WHAT IS NEEDED: Using the material below, state how many of its lines contain the string "platform", with no other words.

PROVIDED INFORMATION:
__________
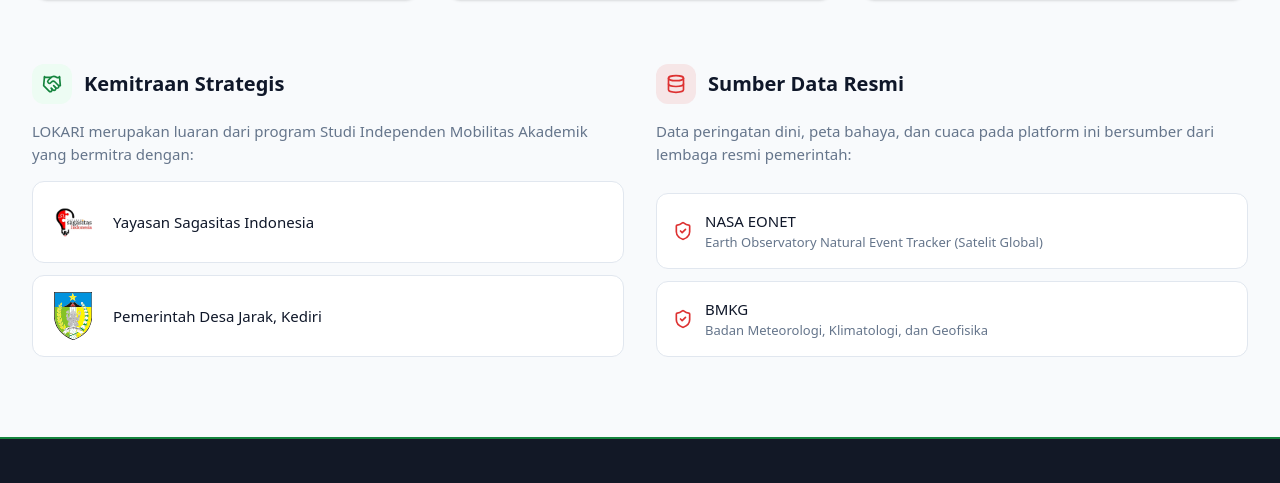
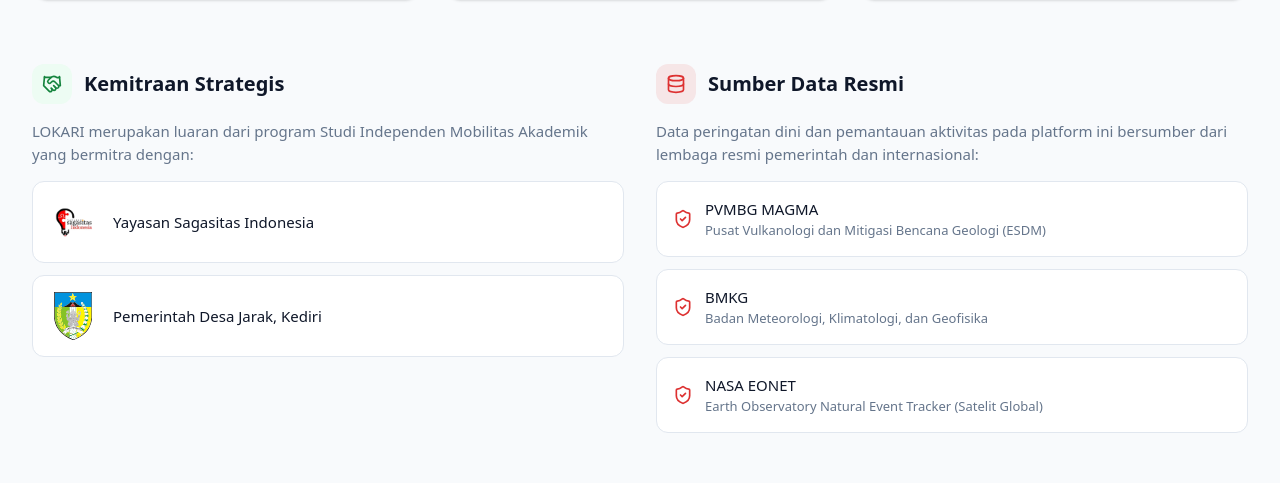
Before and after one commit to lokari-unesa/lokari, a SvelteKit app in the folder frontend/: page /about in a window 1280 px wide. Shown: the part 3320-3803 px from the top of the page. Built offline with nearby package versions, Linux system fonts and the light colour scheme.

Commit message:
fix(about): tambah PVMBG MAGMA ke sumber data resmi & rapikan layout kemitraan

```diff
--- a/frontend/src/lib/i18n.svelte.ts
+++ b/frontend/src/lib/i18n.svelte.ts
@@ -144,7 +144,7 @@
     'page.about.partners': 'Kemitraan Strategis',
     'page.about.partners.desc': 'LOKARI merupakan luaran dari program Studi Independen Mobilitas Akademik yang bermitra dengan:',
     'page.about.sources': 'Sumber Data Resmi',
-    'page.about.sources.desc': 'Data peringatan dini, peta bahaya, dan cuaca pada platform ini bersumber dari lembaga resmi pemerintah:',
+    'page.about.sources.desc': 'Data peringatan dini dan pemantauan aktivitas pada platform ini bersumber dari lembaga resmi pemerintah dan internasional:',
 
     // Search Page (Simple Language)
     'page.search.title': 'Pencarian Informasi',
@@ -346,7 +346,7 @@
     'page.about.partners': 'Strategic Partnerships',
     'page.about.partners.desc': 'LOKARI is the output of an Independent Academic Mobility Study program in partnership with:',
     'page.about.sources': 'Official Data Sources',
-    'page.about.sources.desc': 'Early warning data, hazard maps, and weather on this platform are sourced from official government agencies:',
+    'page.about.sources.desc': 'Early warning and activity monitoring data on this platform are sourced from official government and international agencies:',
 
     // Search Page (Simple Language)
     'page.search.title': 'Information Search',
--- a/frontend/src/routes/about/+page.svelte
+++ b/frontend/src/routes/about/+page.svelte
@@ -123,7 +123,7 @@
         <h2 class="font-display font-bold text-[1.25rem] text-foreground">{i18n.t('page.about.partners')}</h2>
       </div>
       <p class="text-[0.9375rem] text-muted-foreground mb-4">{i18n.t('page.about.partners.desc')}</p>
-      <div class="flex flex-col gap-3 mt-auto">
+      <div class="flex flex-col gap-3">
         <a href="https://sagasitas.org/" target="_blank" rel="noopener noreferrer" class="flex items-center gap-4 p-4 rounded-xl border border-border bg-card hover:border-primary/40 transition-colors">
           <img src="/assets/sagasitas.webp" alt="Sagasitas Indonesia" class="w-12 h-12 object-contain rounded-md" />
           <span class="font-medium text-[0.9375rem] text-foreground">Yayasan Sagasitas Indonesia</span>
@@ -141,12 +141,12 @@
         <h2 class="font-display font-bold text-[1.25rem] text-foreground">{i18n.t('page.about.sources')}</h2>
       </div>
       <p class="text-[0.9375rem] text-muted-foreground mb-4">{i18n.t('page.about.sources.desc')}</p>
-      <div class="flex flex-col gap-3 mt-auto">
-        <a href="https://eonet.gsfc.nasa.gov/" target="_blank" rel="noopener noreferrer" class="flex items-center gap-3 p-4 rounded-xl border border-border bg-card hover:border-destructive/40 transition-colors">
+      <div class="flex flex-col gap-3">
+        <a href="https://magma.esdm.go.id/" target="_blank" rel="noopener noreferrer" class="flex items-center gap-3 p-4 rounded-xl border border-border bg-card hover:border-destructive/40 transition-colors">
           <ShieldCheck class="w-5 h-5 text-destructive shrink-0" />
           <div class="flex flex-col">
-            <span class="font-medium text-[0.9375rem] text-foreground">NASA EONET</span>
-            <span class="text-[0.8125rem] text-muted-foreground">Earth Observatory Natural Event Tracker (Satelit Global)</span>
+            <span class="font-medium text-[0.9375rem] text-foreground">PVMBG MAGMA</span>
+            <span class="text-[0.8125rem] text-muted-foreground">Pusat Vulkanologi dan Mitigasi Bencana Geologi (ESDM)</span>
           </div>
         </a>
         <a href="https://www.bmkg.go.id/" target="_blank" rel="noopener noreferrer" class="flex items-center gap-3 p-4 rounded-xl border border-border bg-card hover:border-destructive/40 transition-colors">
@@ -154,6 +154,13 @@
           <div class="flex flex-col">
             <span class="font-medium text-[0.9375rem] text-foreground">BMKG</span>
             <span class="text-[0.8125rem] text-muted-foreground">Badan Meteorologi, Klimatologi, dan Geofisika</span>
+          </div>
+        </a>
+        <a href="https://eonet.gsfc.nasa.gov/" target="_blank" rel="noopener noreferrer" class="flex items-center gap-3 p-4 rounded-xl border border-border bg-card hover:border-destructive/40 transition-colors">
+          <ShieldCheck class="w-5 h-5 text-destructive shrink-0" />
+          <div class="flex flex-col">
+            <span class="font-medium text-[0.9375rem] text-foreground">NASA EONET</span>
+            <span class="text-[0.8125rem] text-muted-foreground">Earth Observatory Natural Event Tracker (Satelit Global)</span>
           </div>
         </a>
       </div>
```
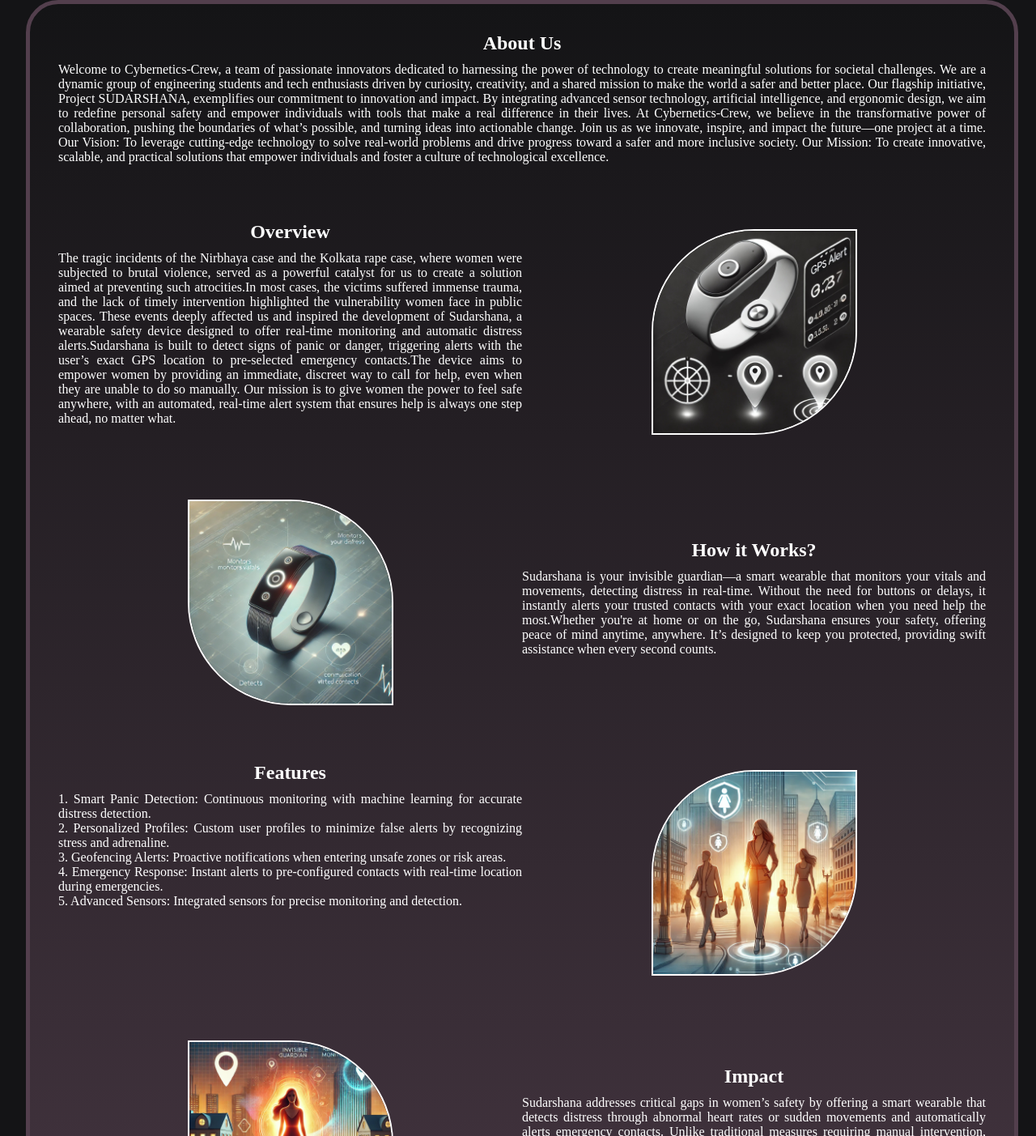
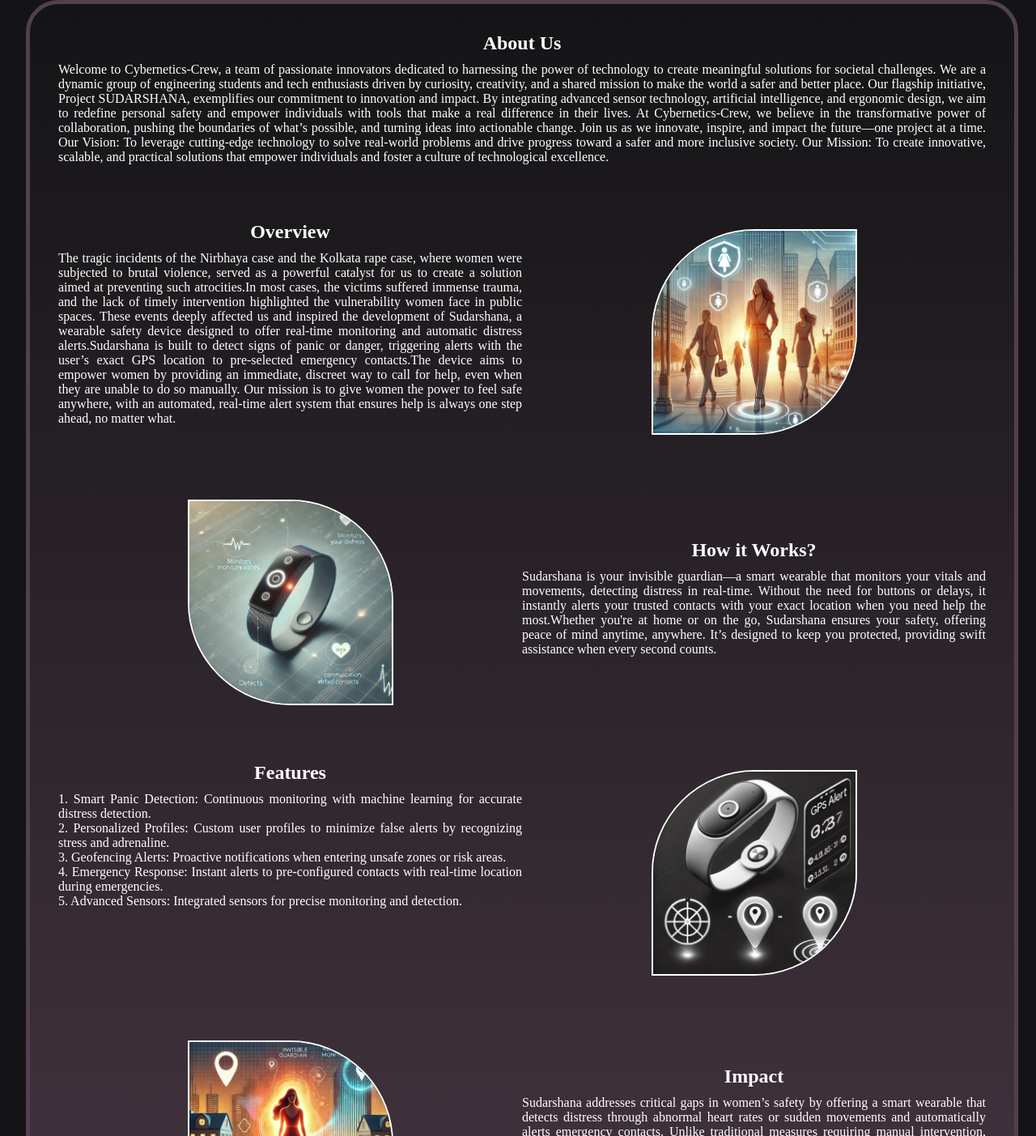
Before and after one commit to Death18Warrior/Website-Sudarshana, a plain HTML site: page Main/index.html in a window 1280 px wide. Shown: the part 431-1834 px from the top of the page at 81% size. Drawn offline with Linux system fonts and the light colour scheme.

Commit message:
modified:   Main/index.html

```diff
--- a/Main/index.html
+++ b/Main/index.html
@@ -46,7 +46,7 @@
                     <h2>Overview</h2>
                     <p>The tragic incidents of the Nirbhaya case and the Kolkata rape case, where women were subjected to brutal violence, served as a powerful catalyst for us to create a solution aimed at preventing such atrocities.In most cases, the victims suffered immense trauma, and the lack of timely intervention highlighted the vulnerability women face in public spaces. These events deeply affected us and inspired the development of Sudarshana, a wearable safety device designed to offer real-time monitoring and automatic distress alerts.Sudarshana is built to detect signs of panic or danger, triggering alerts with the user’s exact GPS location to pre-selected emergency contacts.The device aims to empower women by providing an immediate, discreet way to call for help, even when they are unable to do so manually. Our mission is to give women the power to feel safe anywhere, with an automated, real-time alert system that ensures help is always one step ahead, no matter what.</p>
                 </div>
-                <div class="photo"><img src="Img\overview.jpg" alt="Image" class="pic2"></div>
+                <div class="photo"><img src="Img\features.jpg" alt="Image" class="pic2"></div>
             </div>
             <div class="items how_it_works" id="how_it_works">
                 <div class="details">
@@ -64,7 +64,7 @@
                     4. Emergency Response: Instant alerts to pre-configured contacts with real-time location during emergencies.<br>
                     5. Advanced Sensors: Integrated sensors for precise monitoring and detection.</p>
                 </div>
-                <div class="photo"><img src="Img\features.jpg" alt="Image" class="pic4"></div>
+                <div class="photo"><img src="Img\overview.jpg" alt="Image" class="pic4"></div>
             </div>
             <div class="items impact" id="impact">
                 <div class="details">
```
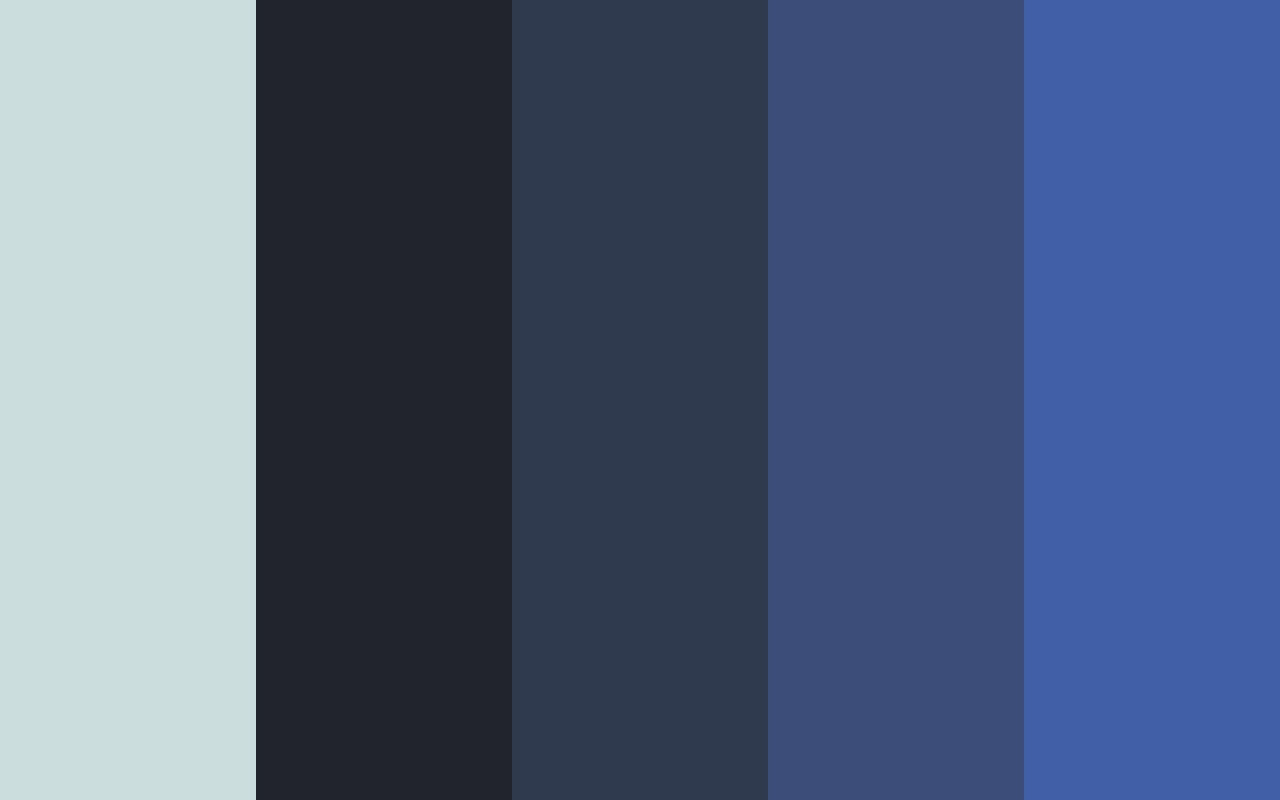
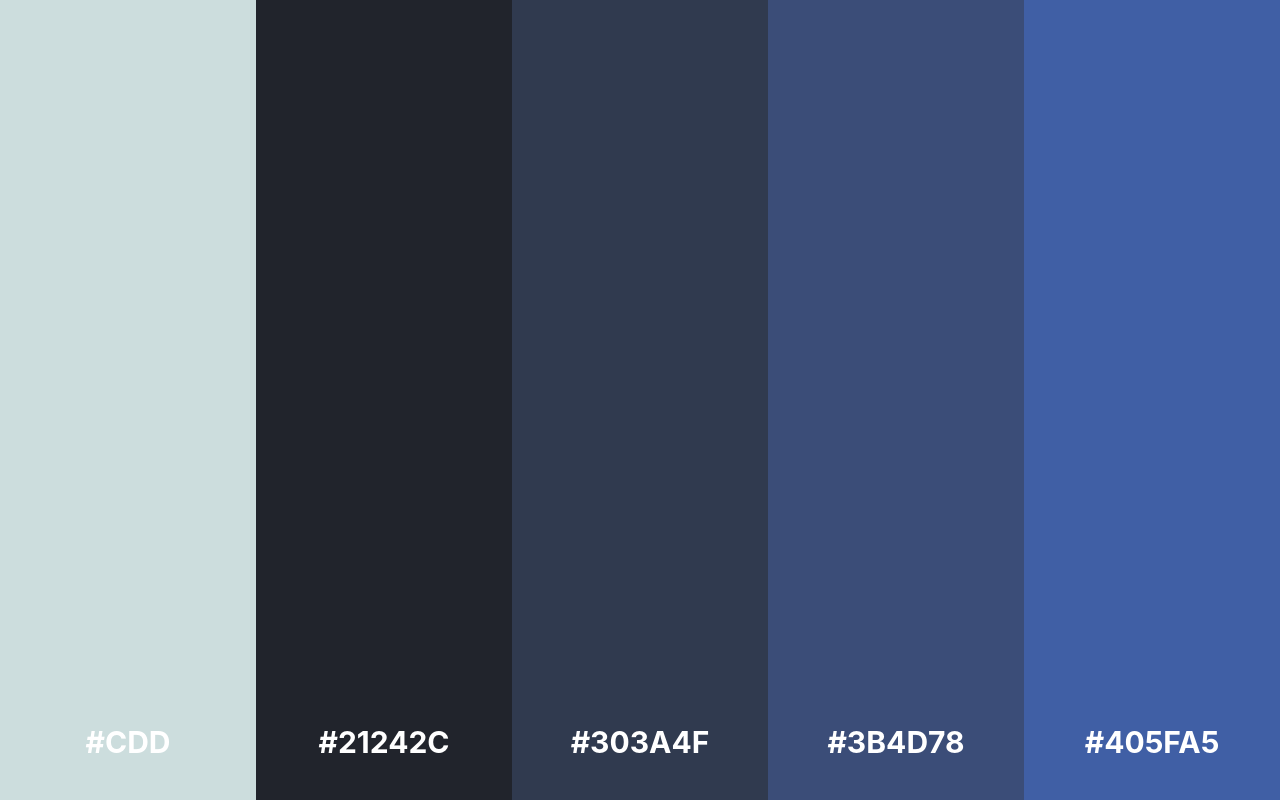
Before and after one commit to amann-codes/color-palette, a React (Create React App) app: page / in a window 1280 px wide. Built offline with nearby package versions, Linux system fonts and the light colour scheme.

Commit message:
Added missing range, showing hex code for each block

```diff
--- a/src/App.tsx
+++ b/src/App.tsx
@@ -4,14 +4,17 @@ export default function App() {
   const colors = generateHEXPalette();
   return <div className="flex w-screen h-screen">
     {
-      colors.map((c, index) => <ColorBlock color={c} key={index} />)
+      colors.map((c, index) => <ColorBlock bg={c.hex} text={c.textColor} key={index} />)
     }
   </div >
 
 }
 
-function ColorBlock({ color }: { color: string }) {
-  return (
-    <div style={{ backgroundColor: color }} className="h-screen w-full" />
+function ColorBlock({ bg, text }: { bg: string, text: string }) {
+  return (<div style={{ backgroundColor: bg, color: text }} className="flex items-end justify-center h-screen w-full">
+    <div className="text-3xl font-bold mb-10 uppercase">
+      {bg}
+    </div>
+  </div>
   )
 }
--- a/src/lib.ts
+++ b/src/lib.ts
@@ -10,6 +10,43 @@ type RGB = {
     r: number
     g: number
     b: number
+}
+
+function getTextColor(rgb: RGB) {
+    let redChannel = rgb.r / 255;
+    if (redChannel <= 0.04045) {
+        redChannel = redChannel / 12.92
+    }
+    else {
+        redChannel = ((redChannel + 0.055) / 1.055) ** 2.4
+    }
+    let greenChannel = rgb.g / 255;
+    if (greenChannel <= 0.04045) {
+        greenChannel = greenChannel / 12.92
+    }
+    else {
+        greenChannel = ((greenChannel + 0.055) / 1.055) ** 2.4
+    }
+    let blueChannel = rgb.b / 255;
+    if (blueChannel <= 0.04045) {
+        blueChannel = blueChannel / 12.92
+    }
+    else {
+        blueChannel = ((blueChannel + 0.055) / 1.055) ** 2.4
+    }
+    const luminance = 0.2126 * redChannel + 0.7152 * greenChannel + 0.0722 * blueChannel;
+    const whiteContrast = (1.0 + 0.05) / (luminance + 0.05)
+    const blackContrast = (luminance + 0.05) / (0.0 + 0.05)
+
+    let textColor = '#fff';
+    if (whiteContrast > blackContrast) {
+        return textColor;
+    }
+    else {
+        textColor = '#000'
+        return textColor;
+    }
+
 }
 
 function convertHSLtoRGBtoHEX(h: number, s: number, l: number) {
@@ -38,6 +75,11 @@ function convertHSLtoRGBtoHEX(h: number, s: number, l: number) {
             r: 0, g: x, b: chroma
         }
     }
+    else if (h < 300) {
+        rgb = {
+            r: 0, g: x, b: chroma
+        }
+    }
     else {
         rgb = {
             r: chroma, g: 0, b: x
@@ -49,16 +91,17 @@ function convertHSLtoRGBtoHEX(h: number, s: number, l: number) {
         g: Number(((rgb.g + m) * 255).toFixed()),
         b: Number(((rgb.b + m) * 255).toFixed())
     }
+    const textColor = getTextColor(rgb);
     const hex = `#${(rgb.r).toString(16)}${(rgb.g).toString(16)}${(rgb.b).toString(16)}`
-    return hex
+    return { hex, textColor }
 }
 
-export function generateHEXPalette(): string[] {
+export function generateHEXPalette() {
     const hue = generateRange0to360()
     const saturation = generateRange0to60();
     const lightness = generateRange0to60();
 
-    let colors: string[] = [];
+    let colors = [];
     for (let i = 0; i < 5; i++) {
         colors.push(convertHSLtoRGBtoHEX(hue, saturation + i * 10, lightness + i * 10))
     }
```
__________
COMPLETED EXERCISE: 4